clock menu more-arrow no yes

Filed under:

Michigan State Men’s Basketball 2020-2021 Report Card: Gabe Brown

New, 9 comments

The emotional junior battled COVID-19 and inconsistency, yet still raised his game to another level this past season.

COLLEGE BASKETBALL: FEB 25 Ohio State at Michigan State
Brown’s emotions have always been a positive for the Spartans program.
Photo by Adam Ruff/Icon Sportswire via Getty Images

With the 2020-2021 Michigan State men’s basketball season over, we will take individual looks at how each Spartan performed over the course of the year.

In our eighth edition of the series, we go through Gabe Brown’s season and see if he could deliver on the promise of his first two years in the program.

THE NUMBERS

Averages per game: 20.7 minutes, 7.2 points, 2.7 rebounds, 0.5 assists, 0.4 steals, 0.5 blocks, 47.1% fields goal percentage, 42.0% three-point percentage, 88.2% free throw percentage

THE GOOD

Gabe Brown’s season is a tough one to judge since he tested positive for COVID-19 in January. Even with that setback, he improved in numerous areas of his game, mainly his efficiency. He upped his shooting percentage from 43.6 percent as a sophomore to 47.1 percent this year, his improvement as a three-point shooter was even more significant (34.1 percent to 42 percent). The 42 percent from downtown metric is even more impressive considering Brown took 3.2 triples per game, on average. He was never shy about letting them fly from beyond the arc, but this season he picked his spots a lot better, was ready to catch and shoot regularly, plus he moved better without the ball than he ever did in years prior. He complemented his shooting prowess once again with elite level athleticism that was usually good for at least one highlight-reel play per game.

Defensively, Brown has improved significantly in recent years and is finally using his incredible length to his advantage. He moves his feet much better and isn’t prone to as many mental lapses anymore. Brown’s athleticism, his shooting touch and his length gave the Spartans a lot of balance late in the year when he started to get a lot more minutes. As has been the case his entire time in East Lansing, Brown was again highly motivated — his hard offseason work showed effects in real game action, and he brought a lot of emotion to the table. Brown would also often come back to the court after games finished to get more shots up. Michigan State has a special place in his heart due to the whole story with his father, who passed away at an early age, wanting Brown to play for Tom Izzo at Michigan State, and that is very apparent whenever he is on the court.

THE BAD

Whenever Gabe Brown flies along the baseline for a thundering slam or when he seamlessly catches a ball in transition and connects on a difficult three-pointer you think to yourself, “What if he could ever do it consistently?“ Consistency has been an issue for Brown his entire career and that was also the case this past season. Now he has developed into a very efficient offensive player, but that should also lead to him demanding more shots and getting himself more opportunities. Too often Brown just gets lost somewhere in the corners and doesn’t even come close to realizing his full potential.

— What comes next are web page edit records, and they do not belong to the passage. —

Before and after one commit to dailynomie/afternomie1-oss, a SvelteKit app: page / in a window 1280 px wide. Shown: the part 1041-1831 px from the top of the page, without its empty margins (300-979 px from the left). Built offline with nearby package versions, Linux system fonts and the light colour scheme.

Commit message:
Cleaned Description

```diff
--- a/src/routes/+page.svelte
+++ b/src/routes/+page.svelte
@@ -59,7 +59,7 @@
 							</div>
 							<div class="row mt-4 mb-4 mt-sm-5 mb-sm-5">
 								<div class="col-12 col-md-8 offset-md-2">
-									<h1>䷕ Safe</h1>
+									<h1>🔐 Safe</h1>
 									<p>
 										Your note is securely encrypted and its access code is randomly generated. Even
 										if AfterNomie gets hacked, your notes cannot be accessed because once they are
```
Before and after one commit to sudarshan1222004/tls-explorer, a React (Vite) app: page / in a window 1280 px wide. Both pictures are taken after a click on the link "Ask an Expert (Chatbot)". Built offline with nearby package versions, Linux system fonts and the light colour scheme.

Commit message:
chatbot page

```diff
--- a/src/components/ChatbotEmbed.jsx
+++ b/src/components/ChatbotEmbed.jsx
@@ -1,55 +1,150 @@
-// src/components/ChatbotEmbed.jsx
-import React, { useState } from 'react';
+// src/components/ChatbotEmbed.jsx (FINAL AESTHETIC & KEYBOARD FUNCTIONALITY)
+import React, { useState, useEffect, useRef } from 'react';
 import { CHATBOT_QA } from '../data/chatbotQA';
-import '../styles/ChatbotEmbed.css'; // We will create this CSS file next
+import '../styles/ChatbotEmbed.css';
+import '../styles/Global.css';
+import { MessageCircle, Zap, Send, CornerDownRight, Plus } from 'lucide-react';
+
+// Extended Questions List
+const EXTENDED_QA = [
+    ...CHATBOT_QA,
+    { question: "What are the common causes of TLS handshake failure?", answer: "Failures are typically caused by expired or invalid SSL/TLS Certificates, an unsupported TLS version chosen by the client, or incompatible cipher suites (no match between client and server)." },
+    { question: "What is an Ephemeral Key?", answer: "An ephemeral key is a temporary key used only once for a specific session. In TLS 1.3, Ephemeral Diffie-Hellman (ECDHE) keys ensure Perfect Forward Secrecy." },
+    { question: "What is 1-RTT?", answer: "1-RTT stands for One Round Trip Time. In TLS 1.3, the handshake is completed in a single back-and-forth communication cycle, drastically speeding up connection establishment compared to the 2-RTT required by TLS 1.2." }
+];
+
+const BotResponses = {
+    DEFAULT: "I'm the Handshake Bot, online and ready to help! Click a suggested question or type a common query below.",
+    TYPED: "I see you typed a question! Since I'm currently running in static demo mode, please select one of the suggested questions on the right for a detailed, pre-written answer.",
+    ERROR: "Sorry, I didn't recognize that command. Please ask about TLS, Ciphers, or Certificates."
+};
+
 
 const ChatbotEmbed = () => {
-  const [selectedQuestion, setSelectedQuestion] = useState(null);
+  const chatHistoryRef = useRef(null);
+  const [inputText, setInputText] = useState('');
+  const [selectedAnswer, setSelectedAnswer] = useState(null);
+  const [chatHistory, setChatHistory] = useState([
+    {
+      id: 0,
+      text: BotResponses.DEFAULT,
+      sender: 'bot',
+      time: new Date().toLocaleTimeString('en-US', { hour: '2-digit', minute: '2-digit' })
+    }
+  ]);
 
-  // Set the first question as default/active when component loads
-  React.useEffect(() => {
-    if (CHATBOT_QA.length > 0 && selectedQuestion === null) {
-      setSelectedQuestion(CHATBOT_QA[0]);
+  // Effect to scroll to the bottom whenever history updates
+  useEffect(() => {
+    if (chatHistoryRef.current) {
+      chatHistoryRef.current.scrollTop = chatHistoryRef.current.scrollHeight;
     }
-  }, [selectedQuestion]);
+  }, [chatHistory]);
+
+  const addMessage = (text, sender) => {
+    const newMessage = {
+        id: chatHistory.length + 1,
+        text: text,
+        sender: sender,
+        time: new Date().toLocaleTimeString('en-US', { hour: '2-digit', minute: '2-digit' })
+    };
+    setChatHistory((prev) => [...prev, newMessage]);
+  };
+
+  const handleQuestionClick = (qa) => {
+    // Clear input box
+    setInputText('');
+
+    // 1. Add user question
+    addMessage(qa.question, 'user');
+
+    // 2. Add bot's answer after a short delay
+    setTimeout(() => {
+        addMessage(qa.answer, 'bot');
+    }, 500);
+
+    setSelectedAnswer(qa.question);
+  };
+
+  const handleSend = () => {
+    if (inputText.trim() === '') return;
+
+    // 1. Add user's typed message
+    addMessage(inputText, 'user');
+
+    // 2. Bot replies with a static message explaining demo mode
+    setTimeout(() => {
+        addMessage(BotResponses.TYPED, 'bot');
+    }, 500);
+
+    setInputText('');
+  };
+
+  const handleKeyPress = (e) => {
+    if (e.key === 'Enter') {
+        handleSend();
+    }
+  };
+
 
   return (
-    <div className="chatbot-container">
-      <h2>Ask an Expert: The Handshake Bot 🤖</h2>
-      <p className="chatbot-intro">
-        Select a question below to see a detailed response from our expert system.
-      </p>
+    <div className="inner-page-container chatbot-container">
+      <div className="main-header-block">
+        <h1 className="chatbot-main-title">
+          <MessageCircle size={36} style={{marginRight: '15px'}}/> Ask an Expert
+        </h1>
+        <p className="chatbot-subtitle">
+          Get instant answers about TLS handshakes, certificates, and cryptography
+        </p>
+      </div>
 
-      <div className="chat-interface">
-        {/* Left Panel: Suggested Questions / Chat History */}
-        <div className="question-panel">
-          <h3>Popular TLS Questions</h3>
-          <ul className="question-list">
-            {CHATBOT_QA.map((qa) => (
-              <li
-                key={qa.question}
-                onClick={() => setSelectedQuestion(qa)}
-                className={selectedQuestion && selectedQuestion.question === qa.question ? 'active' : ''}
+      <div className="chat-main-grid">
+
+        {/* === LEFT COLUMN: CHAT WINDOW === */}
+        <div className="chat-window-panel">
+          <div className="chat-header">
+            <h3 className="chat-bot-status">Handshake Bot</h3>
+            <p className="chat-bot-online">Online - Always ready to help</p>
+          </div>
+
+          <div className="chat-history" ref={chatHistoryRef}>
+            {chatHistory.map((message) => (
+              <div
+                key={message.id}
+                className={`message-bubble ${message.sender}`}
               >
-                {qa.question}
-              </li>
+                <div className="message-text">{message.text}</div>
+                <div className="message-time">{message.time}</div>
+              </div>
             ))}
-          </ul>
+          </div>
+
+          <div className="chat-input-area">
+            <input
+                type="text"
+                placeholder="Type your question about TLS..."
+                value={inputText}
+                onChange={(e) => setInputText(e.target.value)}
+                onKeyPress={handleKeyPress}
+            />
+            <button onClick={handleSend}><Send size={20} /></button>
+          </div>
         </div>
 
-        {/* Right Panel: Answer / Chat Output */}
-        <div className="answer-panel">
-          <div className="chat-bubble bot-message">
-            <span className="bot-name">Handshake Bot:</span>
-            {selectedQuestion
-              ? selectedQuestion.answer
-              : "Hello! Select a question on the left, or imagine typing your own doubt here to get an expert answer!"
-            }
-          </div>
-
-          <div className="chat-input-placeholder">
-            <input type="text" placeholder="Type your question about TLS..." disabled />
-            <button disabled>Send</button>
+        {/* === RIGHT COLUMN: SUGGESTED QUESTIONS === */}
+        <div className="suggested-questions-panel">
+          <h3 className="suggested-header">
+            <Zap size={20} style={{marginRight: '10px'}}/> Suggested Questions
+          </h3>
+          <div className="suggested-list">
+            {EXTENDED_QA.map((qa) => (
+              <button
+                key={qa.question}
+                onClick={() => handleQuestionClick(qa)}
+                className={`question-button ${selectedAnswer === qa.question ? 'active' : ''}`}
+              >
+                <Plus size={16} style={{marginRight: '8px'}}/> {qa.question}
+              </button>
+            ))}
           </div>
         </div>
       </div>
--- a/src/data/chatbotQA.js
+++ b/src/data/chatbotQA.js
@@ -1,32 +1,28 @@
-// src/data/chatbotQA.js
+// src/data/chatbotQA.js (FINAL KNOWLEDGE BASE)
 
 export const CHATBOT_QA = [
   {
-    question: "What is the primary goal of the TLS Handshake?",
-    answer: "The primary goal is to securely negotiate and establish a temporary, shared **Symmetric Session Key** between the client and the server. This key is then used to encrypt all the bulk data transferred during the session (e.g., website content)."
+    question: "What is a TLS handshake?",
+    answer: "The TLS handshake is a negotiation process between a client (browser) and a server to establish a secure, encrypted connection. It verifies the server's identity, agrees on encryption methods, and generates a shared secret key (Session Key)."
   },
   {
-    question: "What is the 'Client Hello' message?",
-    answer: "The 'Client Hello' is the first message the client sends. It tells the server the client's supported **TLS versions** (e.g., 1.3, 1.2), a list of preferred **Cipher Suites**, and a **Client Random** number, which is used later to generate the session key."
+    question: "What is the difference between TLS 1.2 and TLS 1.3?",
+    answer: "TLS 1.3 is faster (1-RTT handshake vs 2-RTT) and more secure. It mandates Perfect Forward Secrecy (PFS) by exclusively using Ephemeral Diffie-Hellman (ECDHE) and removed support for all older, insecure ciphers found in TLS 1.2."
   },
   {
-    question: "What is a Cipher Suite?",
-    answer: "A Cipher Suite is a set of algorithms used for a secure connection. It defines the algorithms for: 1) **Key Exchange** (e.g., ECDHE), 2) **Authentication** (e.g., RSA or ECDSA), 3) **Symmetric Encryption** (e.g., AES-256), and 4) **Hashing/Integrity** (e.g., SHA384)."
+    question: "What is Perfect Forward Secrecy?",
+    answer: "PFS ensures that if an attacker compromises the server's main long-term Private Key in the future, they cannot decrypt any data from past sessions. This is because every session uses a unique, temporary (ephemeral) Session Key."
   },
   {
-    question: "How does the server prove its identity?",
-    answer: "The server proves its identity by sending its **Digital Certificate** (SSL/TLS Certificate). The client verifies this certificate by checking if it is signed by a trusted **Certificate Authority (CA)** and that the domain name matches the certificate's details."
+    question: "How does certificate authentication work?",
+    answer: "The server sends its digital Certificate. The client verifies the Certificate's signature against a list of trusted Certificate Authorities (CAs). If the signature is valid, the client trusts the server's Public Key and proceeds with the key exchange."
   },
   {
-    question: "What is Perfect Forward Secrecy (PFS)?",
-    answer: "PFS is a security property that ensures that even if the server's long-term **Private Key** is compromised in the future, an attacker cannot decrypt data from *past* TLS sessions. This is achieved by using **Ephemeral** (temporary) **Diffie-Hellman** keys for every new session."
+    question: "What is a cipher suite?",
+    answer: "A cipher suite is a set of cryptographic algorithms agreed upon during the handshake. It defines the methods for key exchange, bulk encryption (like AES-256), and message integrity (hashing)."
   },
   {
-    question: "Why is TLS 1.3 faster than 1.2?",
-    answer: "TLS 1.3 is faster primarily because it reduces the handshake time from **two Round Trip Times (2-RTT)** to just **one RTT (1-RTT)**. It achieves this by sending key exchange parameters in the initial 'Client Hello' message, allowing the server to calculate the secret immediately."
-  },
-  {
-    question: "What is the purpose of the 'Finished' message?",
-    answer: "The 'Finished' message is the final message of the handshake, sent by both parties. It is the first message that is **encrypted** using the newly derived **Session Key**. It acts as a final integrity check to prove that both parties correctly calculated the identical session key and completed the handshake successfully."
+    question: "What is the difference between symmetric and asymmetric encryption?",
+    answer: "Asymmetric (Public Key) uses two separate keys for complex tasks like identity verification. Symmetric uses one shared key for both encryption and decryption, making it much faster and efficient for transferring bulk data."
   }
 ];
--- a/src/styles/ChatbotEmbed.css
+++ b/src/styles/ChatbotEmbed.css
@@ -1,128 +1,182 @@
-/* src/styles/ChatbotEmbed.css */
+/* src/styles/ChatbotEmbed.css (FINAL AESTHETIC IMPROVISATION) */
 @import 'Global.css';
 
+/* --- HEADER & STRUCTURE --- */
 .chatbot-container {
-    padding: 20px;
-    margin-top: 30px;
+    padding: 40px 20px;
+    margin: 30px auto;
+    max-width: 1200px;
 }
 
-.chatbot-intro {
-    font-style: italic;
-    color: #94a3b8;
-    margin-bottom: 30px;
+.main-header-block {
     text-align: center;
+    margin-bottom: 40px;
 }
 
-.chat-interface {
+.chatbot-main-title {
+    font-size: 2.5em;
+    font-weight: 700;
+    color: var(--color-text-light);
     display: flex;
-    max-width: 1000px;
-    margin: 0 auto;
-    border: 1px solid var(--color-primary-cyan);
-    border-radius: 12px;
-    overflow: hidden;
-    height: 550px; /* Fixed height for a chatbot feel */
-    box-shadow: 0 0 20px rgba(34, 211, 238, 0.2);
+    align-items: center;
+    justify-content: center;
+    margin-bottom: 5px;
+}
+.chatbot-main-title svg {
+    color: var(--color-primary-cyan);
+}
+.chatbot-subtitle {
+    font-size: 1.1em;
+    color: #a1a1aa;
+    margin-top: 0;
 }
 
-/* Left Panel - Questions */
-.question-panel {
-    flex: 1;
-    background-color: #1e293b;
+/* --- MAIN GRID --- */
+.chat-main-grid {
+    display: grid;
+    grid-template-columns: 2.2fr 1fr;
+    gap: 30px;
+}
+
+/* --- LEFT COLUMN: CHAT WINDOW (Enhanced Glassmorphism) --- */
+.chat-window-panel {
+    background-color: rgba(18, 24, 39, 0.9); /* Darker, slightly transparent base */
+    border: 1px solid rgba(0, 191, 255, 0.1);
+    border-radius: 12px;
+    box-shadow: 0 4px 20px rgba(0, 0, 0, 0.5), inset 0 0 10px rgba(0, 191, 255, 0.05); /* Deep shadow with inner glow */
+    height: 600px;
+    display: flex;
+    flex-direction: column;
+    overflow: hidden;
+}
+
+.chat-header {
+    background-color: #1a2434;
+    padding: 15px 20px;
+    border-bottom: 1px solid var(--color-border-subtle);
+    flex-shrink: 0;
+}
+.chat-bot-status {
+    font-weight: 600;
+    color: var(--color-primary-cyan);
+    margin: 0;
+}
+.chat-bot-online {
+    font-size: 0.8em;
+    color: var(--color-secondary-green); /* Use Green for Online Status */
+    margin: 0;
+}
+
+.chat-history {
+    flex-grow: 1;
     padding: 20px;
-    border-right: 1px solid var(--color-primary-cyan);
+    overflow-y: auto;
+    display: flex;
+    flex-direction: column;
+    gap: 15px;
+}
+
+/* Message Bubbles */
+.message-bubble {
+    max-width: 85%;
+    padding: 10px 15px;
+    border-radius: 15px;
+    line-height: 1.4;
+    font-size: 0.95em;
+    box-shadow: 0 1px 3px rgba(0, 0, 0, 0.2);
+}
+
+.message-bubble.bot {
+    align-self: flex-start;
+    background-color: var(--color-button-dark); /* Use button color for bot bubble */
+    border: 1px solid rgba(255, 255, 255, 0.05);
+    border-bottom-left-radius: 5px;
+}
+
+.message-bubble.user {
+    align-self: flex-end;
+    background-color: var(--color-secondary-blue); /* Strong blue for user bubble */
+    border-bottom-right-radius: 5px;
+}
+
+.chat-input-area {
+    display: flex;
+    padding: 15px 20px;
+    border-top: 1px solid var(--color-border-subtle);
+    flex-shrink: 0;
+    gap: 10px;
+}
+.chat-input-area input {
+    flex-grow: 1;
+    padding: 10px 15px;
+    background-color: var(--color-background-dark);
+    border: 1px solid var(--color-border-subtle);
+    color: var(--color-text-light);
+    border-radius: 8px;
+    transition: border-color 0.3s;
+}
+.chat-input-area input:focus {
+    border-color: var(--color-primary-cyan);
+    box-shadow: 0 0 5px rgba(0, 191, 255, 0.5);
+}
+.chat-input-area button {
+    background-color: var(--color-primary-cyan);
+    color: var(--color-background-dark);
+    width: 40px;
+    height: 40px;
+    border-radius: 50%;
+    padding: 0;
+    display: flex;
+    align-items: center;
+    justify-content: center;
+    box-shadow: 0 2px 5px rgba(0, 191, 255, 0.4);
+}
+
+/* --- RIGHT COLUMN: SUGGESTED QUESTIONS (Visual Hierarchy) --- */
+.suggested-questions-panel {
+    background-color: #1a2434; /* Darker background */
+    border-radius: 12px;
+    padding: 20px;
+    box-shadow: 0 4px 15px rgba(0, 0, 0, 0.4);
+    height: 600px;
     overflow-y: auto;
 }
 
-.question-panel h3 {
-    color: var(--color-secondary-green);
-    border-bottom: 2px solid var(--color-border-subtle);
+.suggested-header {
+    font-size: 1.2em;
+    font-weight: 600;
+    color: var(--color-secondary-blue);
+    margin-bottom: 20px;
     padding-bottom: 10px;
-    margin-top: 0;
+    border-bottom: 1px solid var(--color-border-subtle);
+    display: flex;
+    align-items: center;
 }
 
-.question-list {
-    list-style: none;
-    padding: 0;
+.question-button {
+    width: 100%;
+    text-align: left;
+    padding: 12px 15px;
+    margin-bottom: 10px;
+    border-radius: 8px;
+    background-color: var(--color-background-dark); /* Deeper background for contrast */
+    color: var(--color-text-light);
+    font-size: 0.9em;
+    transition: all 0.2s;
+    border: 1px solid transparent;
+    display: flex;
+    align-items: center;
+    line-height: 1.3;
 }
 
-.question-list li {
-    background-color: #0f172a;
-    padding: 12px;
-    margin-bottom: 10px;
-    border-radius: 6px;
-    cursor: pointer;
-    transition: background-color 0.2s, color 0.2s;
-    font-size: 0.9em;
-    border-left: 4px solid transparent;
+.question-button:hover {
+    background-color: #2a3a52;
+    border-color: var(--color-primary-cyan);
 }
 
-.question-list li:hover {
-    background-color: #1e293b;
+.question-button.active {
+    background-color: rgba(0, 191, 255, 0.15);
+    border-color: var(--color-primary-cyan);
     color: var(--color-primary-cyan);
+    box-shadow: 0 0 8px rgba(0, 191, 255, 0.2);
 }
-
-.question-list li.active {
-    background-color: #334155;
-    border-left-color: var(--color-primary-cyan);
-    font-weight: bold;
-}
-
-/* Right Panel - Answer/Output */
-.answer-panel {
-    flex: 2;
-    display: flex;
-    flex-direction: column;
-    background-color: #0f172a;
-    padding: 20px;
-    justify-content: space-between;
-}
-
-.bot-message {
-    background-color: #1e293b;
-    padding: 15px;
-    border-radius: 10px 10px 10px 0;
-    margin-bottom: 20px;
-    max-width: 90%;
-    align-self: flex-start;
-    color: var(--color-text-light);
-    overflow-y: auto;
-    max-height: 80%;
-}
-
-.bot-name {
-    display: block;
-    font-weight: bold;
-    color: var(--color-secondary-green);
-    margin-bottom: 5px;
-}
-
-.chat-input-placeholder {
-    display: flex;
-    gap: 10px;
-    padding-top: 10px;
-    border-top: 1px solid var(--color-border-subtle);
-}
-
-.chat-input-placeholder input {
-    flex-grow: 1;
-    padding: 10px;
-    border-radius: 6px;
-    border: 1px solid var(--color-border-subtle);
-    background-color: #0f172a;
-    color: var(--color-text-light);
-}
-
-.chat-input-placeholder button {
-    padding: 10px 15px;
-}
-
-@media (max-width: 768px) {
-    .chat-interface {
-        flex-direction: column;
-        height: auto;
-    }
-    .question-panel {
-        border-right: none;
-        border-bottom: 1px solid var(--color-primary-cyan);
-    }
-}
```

The biggest issues that are holding him back are his handles and his passing ability. Brown has a tough time taking any opponent off the dribble and when he isn’t set up he finds it hard to make an impact as a scorer. He still hasn’t shown great passing instincts either and rarely makes plays for others. Both these things go hand in hand of course hurt his overall importance to the team.

Brown should also be much more advanced as a rebounder. Not many college wings can even think about matching his length and his athleticism at 6-feet-8-inches tall. The combination of those two things should be absolutely deadly on the glass. While he had the excuse of lacking weight his first two years he definitely is put together pretty well now and should get many more boards than the 2.7 per game he got last season. Instincts play a big part in rebounding, too, and just like in other areas, Brown at times seems to be a little lacking in that regard.

THE FUTURE

Gabe Brown always had loads of untapped potential, but now he only has one more year left to realize it. Considering the roster makeup and his work ethic, I have no doubt in my mind that he will raise his game as a senior. The big question will be by how much? He most likely will be a starter, but without more consistency it will be hard for him to be much more than the very good role player he already is now.

OVERALL SEASON GRADE

C+